◆ Task prompt: Search the data below for the string "display" and copy all lines where it shows up.

◆ Items from a dataset:
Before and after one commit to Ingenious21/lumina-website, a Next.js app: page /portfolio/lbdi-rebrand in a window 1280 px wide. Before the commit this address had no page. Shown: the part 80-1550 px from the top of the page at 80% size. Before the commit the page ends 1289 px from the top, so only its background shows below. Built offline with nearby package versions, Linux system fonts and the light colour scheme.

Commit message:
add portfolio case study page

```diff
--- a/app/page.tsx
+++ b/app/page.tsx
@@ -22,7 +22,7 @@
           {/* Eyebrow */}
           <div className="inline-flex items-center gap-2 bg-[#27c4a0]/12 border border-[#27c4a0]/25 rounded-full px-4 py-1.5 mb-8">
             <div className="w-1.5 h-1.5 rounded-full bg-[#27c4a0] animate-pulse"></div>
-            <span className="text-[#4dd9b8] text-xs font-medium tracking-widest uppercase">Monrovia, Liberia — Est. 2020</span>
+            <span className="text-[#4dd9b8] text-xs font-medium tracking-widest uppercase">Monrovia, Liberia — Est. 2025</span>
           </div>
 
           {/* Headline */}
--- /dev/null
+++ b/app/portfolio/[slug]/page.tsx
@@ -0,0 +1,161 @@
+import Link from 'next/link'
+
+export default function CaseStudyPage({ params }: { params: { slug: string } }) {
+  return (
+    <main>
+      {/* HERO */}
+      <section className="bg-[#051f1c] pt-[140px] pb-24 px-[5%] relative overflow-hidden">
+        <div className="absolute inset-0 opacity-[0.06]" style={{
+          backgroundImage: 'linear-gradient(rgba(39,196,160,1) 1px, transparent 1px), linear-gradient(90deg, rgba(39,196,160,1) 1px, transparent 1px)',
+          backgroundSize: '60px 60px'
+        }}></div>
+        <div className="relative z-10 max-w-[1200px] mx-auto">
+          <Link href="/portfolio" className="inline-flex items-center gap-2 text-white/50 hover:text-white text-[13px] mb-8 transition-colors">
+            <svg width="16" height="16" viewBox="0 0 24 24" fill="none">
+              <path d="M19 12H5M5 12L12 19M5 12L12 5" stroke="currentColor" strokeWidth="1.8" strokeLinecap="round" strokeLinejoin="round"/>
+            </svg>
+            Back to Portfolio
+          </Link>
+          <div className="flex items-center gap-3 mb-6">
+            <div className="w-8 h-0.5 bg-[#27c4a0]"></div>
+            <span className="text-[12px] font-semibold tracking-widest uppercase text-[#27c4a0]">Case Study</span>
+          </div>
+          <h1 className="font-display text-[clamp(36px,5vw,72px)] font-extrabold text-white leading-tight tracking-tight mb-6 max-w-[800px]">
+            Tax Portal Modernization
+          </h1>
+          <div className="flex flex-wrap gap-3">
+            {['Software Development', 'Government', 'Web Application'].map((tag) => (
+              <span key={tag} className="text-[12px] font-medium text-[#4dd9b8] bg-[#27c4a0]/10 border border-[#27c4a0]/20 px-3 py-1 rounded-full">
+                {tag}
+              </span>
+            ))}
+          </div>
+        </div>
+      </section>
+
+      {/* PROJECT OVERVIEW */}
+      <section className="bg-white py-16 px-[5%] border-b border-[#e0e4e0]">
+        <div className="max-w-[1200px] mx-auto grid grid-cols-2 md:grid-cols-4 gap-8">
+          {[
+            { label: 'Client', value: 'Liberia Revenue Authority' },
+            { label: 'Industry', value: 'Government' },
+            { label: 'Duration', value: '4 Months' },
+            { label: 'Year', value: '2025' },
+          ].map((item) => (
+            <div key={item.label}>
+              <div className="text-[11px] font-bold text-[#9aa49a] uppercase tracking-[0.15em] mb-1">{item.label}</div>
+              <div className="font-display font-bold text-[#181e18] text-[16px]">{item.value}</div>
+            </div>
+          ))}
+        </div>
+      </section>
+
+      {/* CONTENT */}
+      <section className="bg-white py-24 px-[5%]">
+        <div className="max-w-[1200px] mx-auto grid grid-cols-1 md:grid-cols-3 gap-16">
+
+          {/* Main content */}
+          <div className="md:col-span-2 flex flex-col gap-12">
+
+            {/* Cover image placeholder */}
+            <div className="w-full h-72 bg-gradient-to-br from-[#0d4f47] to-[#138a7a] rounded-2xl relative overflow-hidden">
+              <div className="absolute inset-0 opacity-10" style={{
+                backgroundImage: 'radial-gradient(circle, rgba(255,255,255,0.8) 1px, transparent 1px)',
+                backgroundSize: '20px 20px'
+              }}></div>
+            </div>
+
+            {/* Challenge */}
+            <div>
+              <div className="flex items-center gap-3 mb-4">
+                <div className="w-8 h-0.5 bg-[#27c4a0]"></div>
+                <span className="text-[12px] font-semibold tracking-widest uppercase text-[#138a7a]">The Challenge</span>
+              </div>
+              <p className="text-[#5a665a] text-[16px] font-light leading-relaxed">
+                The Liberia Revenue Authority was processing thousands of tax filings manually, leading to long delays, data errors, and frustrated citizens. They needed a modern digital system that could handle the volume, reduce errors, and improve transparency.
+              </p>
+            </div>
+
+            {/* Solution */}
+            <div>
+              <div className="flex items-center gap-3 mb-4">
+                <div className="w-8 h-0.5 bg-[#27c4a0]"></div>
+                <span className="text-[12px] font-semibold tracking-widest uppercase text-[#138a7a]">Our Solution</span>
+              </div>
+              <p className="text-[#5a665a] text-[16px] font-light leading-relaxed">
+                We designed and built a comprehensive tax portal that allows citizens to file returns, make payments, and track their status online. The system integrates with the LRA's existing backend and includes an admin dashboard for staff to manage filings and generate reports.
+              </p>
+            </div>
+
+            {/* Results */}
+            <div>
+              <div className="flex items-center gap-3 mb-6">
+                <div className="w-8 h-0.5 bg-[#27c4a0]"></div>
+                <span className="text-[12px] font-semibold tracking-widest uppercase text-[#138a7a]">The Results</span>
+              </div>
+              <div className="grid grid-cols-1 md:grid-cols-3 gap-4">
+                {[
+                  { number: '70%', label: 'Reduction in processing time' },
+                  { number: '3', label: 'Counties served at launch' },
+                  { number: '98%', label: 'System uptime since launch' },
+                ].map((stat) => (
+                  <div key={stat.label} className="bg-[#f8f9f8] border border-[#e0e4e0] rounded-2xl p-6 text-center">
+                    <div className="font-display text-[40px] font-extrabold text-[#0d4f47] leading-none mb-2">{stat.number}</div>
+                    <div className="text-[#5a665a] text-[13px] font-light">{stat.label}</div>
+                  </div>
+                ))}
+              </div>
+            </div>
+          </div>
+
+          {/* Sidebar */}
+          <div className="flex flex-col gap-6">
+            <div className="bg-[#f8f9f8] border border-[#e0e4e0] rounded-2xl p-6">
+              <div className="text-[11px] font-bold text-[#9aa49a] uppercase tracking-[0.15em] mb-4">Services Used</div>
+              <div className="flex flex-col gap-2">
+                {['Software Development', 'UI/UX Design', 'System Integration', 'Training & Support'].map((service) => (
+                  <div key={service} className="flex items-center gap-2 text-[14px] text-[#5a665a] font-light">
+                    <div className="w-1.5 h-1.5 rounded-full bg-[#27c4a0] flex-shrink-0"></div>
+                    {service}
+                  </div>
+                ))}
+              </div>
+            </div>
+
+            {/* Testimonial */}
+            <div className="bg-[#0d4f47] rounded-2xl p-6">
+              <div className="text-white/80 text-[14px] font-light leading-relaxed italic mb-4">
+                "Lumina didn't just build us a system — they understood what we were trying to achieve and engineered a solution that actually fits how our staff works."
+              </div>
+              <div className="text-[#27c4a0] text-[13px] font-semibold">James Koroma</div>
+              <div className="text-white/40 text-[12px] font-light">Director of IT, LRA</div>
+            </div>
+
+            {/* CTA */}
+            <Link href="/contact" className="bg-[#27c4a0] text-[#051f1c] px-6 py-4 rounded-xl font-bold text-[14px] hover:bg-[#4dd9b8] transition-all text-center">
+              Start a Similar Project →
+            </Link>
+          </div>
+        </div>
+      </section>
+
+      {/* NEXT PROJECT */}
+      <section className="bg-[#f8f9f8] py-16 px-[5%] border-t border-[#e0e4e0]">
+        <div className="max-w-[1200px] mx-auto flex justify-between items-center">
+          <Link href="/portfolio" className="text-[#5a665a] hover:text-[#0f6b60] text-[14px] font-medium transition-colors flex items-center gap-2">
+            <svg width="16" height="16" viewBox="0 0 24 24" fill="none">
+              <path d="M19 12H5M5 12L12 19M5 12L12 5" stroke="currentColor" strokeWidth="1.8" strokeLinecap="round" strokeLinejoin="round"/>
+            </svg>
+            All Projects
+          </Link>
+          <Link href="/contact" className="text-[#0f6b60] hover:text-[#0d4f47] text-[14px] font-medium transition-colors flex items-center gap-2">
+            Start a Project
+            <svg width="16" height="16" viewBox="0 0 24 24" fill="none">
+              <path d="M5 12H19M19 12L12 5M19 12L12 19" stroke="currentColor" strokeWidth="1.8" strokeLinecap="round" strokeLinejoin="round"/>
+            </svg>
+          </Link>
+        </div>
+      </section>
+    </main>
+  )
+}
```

◆ Solution:
+          <h1 className="font-display text-[clamp(36px,5vw,72px)] font-extrabold text-white leading-tight tracking-tight mb-6 max-w-[800px]">
+              <div className="font-display font-bold text-[#181e18] text-[16px]">{item.value}</div>
+                    <div className="font-display text-[40px] font-extrabold text-[#0d4f47] leading-none mb-2">{stat.number}</div>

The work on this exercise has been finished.